**DIRECTIONS**
Without carrying over a single picture, write out the records below exactly.
Start of MATERIAL PROVIDED
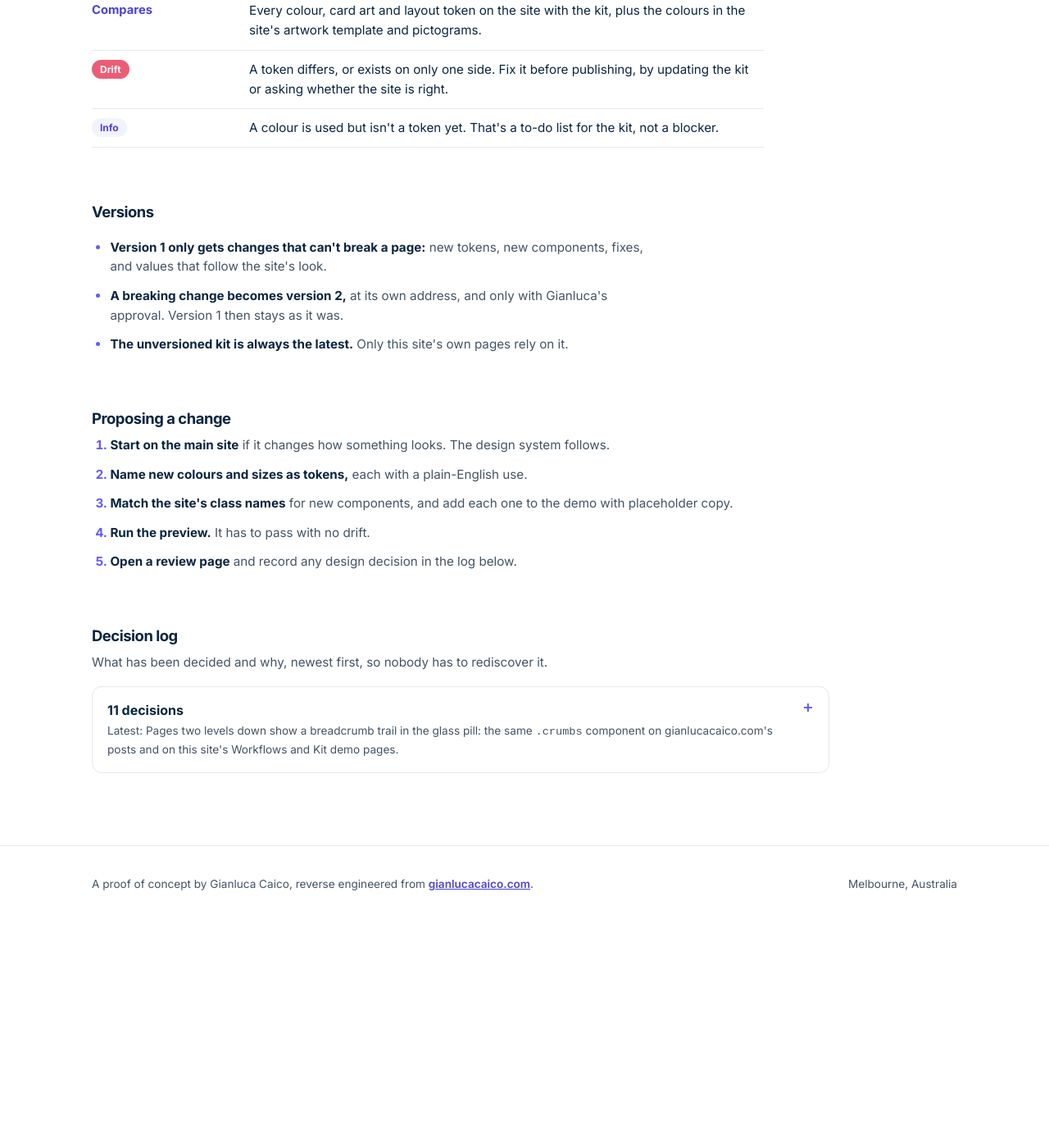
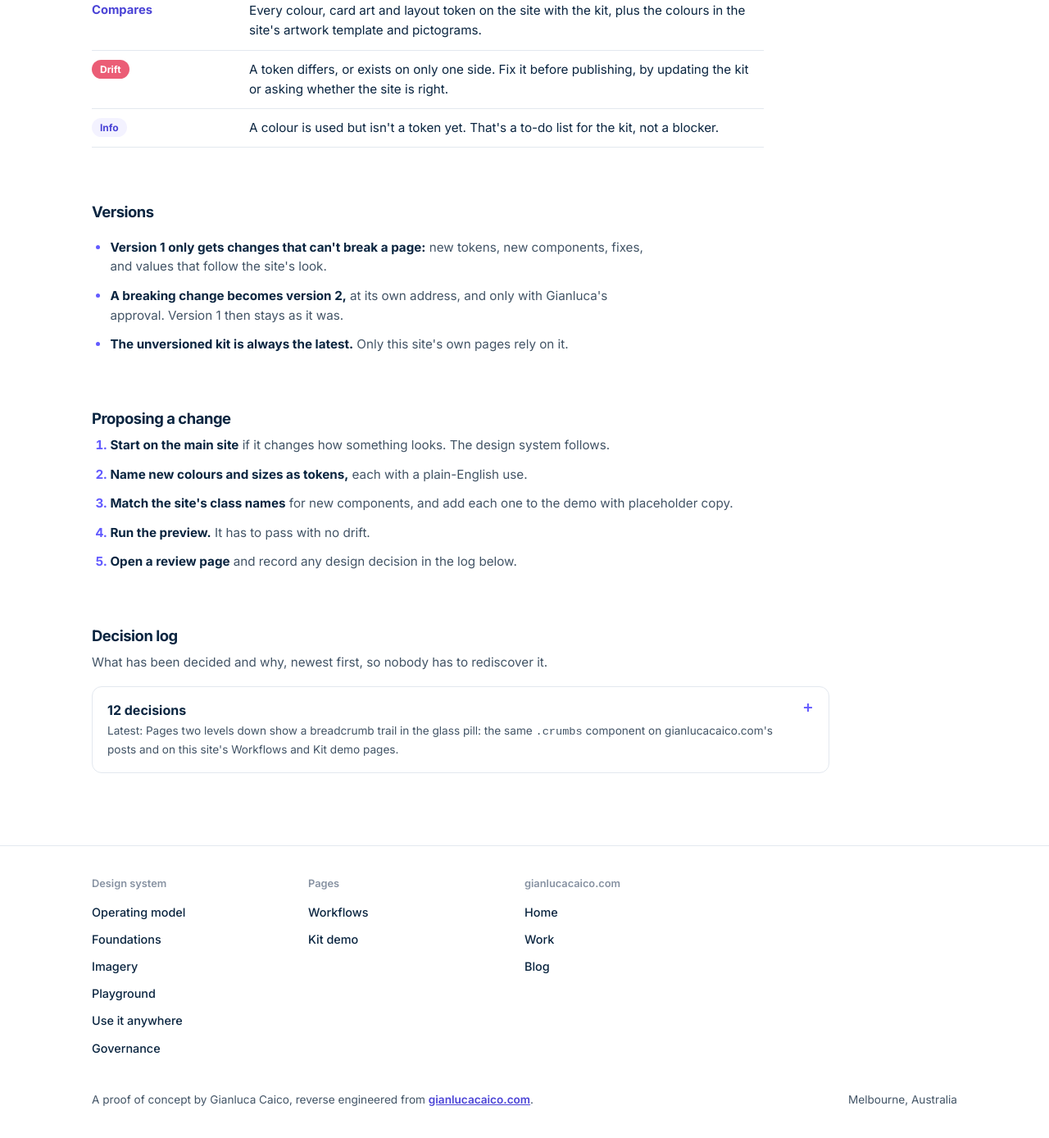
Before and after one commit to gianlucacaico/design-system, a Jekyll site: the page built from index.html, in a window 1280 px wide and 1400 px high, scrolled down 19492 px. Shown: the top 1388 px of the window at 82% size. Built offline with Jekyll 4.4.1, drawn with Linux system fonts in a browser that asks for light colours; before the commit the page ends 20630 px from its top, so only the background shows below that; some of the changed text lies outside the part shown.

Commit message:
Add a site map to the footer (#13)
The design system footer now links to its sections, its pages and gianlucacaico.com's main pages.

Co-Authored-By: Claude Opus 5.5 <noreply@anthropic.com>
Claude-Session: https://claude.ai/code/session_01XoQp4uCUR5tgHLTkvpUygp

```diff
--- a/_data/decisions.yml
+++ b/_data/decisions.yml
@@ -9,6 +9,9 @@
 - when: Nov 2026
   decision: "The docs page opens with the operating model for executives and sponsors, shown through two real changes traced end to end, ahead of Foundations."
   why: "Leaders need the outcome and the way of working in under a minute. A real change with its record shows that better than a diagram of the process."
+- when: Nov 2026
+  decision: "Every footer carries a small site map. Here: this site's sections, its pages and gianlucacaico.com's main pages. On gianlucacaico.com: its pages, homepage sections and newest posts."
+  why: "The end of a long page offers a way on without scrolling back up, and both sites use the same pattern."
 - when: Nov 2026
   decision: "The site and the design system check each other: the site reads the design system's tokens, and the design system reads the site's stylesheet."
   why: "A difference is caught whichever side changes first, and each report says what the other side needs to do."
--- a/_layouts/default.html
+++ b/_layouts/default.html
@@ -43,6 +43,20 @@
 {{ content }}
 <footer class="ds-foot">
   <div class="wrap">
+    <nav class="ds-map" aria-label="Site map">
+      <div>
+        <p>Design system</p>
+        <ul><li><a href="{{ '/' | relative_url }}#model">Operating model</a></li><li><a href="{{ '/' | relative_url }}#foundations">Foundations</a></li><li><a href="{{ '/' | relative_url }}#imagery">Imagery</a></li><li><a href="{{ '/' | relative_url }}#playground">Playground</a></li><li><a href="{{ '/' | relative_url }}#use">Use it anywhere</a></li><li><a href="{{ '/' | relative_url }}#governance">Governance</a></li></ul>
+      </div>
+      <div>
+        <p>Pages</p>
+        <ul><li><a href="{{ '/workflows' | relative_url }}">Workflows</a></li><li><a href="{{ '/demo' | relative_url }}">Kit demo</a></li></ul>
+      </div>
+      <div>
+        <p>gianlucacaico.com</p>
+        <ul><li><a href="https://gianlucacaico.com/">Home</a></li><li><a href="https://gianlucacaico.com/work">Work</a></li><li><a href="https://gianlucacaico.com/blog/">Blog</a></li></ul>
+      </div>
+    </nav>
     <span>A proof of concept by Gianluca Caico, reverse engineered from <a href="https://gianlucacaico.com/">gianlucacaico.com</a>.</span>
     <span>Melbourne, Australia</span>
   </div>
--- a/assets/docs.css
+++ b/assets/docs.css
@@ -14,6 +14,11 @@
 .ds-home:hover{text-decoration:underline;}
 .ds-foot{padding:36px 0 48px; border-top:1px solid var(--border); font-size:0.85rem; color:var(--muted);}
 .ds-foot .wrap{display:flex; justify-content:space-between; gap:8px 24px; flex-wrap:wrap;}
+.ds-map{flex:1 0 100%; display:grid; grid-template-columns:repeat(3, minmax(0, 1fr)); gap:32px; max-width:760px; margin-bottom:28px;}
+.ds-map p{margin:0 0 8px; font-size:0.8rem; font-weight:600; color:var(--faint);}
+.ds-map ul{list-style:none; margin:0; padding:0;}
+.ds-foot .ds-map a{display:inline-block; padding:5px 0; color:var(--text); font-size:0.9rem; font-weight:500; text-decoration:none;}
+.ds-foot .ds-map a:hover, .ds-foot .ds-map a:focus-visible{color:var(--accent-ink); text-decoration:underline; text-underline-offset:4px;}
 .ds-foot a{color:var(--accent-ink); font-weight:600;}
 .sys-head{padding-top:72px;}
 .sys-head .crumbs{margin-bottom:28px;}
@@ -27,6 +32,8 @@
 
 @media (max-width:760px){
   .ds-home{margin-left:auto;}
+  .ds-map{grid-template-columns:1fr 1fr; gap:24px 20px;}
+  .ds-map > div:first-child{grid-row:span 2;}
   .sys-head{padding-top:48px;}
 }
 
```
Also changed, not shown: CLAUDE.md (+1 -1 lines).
End of MATERIAL PROVIDED
**SOLUTION TO THE EXERCISE**
Before and after one commit to gianlucacaico/design-system, a Jekyll site: the page built from index.html, in a window 1280 px wide and 1400 px high, scrolled down 19492 px. Shown: the top 1388 px of the window at 82% size. Built offline with Jekyll 4.4.1, drawn with Linux system fonts in a browser that asks for light colours; before the commit the page ends 20630 px from its top, so only the background shows below that; some of the changed text lies outside the part shown.

Commit message:
Add a site map to the footer (#13)
The design system footer now links to its sections, its pages and gianlucacaico.com's main pages.

Co-Authored-By: Claude Opus 5.5 <noreply@anthropic.com>
Claude-Session: https://claude.ai/code/session_01XoQp4uCUR5tgHLTkvpUygp

```diff
--- a/_data/decisions.yml
+++ b/_data/decisions.yml
@@ -9,6 +9,9 @@
 - when: Nov 2026
   decision: "The docs page opens with the operating model for executives and sponsors, shown through two real changes traced end to end, ahead of Foundations."
   why: "Leaders need the outcome and the way of working in under a minute. A real change with its record shows that better than a diagram of the process."
+- when: Nov 2026
+  decision: "Every footer carries a small site map. Here: this site's sections, its pages and gianlucacaico.com's main pages. On gianlucacaico.com: its pages, homepage sections and newest posts."
+  why: "The end of a long page offers a way on without scrolling back up, and both sites use the same pattern."
 - when: Nov 2026
   decision: "The site and the design system check each other: the site reads the design system's tokens, and the design system reads the site's stylesheet."
   why: "A difference is caught whichever side changes first, and each report says what the other side needs to do."
--- a/_layouts/default.html
+++ b/_layouts/default.html
@@ -43,6 +43,20 @@
 {{ content }}
 <footer class="ds-foot">
   <div class="wrap">
+    <nav class="ds-map" aria-label="Site map">
+      <div>
+        <p>Design system</p>
+        <ul><li><a href="{{ '/' | relative_url }}#model">Operating model</a></li><li><a href="{{ '/' | relative_url }}#foundations">Foundations</a></li><li><a href="{{ '/' | relative_url }}#imagery">Imagery</a></li><li><a href="{{ '/' | relative_url }}#playground">Playground</a></li><li><a href="{{ '/' | relative_url }}#use">Use it anywhere</a></li><li><a href="{{ '/' | relative_url }}#governance">Governance</a></li></ul>
+      </div>
+      <div>
+        <p>Pages</p>
+        <ul><li><a href="{{ '/workflows' | relative_url }}">Workflows</a></li><li><a href="{{ '/demo' | relative_url }}">Kit demo</a></li></ul>
+      </div>
+      <div>
+        <p>gianlucacaico.com</p>
+        <ul><li><a href="https://gianlucacaico.com/">Home</a></li><li><a href="https://gianlucacaico.com/work">Work</a></li><li><a href="https://gianlucacaico.com/blog/">Blog</a></li></ul>
+      </div>
+    </nav>
     <span>A proof of concept by Gianluca Caico, reverse engineered from <a href="https://gianlucacaico.com/">gianlucacaico.com</a>.</span>
     <span>Melbourne, Australia</span>
   </div>
--- a/assets/docs.css
+++ b/assets/docs.css
@@ -14,6 +14,11 @@
 .ds-home:hover{text-decoration:underline;}
 .ds-foot{padding:36px 0 48px; border-top:1px solid var(--border); font-size:0.85rem; color:var(--muted);}
 .ds-foot .wrap{display:flex; justify-content:space-between; gap:8px 24px; flex-wrap:wrap;}
+.ds-map{flex:1 0 100%; display:grid; grid-template-columns:repeat(3, minmax(0, 1fr)); gap:32px; max-width:760px; margin-bottom:28px;}
+.ds-map p{margin:0 0 8px; font-size:0.8rem; font-weight:600; color:var(--faint);}
+.ds-map ul{list-style:none; margin:0; padding:0;}
+.ds-foot .ds-map a{display:inline-block; padding:5px 0; color:var(--text); font-size:0.9rem; font-weight:500; text-decoration:none;}
+.ds-foot .ds-map a:hover, .ds-foot .ds-map a:focus-visible{color:var(--accent-ink); text-decoration:underline; text-underline-offset:4px;}
 .ds-foot a{color:var(--accent-ink); font-weight:600;}
 .sys-head{padding-top:72px;}
 .sys-head .crumbs{margin-bottom:28px;}
@@ -27,6 +32,8 @@
 
 @media (max-width:760px){
   .ds-home{margin-left:auto;}
+  .ds-map{grid-template-columns:1fr 1fr; gap:24px 20px;}
+  .ds-map > div:first-child{grid-row:span 2;}
   .sys-head{padding-top:48px;}
 }
 
```
Also changed, not shown: CLAUDE.md (+1 -1 lines).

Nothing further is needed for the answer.